the girl’s mother being right.
Just look at the roiling black clouds, the sun orange at midday,
the moon smoldering in the midnight sky.
A life lived for the next generation is over, this the dead woman knows.
All will perish but the hard seed that for hundreds of years has lain in wait
for fire to crack its shell.

September

My son says that a dead blog is worse than no blog, and I suppose that’s true. I’ve decided that the only way I can keep up with this blog is to write all the entries for the week on the weekend and then post them one by one. So if I say, for example, that we had a thunderstorm today and you know it was five days ago, that’s the reason, and I apologize for it in advance.

Last night I dreamed about the late Kawaiisu elder Andy Greene. My subconscious mind must have remembered that he had died in September for in the dream I was standing in line at his memorial service wondering how I would tell his family how special he had been to me. When he was a child, he often stayed in Sand Canyon with his grandmother who lived in the old ways in her brush Kahni by a spring and he maintained a special love of the place. He helped to found Tomo-Kahni State Historic Park to preserve his tribe’s winter home. And his spirit still lives there. I feel it every day when I look toward the peak where he prayed.

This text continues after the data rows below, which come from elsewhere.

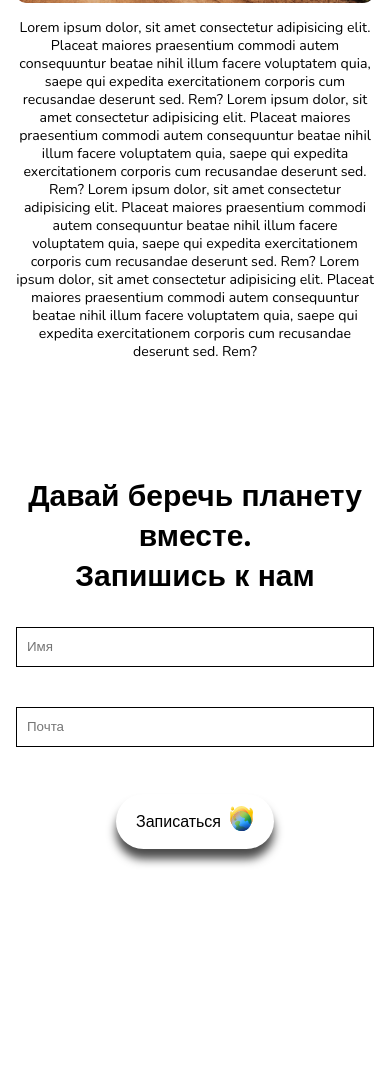
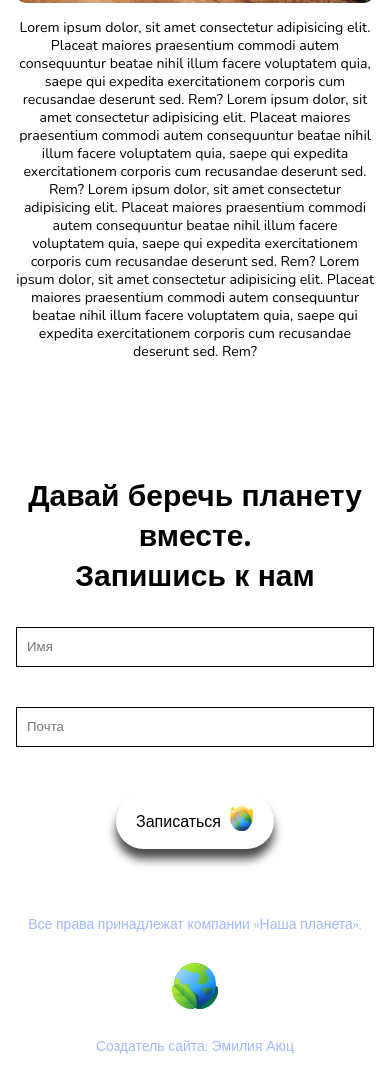
Before and after one commit to EWS2022/Ecology, a plain HTML site: page index.html in a window 390 px wide. Shown: the part 4527-5597 px from the top of the page. Before the commit the page ends 5429 px from the top, so only its background shows below. Drawn offline with nearby package versions, Linux system fonts and the light colour scheme.

Commit message:
Add files via upload

```diff
--- a/css/media.css
+++ b/css/media.css
@@ -135,6 +135,17 @@
     input{
         width: 100%;
     }
+
+    footer .container{
+        flex-direction: column;
+    }
+
+    footer .container p, footer .container img{
+        margin: 15px 0;
+        min-width: 46px;
+        text-align: center;
+        line-height: 16px;
+    }
 }
 
 @media(max-width: 430px){
@@ -150,4 +161,11 @@
     h2{
         line-height: 40px;
     }
+
 }
+
+@media(max-width: 310px){
+    footer .container .creator{
+        width: 160px;
+    }
+}
--- a/css/style.css
+++ b/css/style.css
@@ -347,3 +347,23 @@ input:nth-child(2){
     position: relative;
     bottom: 3px;
 }
+
+footer{
+    background-color: white;
+    color: #a0b9ff;
+}
+
+footer .container{
+    display: flex;
+    justify-content: space-evenly;
+    align-items: center;
+}
+
+footer .container p{
+    font-weight: 500;
+}
+
+footer .container img{
+    width: 7%;
+    margin: 20px 0;
+}
--- a/index.html
+++ b/index.html
@@ -135,5 +135,12 @@
         </div>
     </section>
     <script src="./js/script.js"></script>
+    <footer>
+        <div class="container">
+            <p>Все права принадлежат компании «Наша планета».</p>
+            <img src="./images/planet.svg" alt="">
+            <p class="creator">Создатель сайта: Эмилия Аюц</p>
+        </div>
+    </footer>
 </body>
 </html>
```
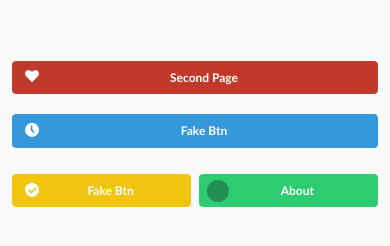
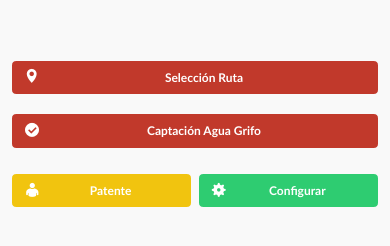
Before and after one commit to morello-cl/aguas1-phonegap, a plain HTML site: page www/index.html in a window 390 px wide. Shown: the part 256-502 px from the top of the page. Drawn offline with Linux system fonts and the light colour scheme; some packages are replaced by stand-ins of ours.

Commit message:
pantalla principal

```diff
--- a/www/index.html
+++ b/www/index.html
@@ -4,8 +4,10 @@
         <meta charset="utf-8" />
         <meta name="format-detection" content="telephone=no" />
         <meta name="viewport" content="user-scalable=no, initial-scale=1, maximum-scale=1, minimum-scale=1, width=device-width, target-densitydpi=medium-dpi" />
-        <link rel="stylesheet"  href="libs/JQM-FlatUI/jquery.mobile.flatui.css">
+
+        <link rel="stylesheet" type="text/css" href="libs/JQM-FlatUI/jquery.mobile.flatui.css">
         <link rel="stylesheet" type="text/css" href="css/index.css" />
+
         <title>Aguas Chile</title>
     </head>
     <body>
@@ -16,11 +18,11 @@
                         <img src="img/logo.png" id="logo" />
                     </div>
                     <div id="menu">
-                        <a data-icon="flat-heart" data-theme="d" href="#second-page" data-role="button">Second Page</a>
-                        <a data-icon="flat-time" data-theme="f" href="#due-page" data-role="button">Fake Btn</a>
+                        <a data-icon="flat-location" data-theme="d" href="#due-page" data-role="button">Selección Ruta</a>
+                        <a data-icon="flat-checkround" data-theme="d" href="#due-page" data-role="button">Captación Agua Grifo</a>
                         <fieldset class="ui-grid-a">
-                            <div class="ui-block-a"> <a data-icon="flat-checkround" data-theme="e" href="#tips-page" data-role="button">Fake Btn</a></div>
-                            <div class="ui-block-b"><a data-icon="ms-question" data-theme="g" href="#about-page" data-role="button" >About</a></div>
+                            <div class="ui-block-a"> <a data-icon="flat-man" data-theme="e" href="#tips-page" data-role="button">Patente</a></div>
+                            <div class="ui-block-b"><a data-icon="flat-settings" data-theme="g" href="#about-page" data-role="button" >Configurar</a></div>
                         </fieldset>
                     </div>
                 </div>
@@ -28,7 +30,7 @@
 
             <div id="second-page" data-role="page">
                 <div data-role="header" data-id="header" id="header" data-position="fixed" class="ui-header">
-                    <a href="#home-page" data-role="button" data-icon="arrow-l" data-inline="true" >Back</a>
+                    <a href="#home-page" data-role="button" data-inline="true" data-icon="arrow-l">___ Volver</a>
                     <h1>Sample Form</h1>
                 </div>
                 <div data-role="content" >
```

Andy inspired me to write my book, The Butterfly Basket, and I thank him for that. If you want a copy of the book for the eight to twelve year old in your life, you have to wait until I find a publisher. I’ll let you know when that happens.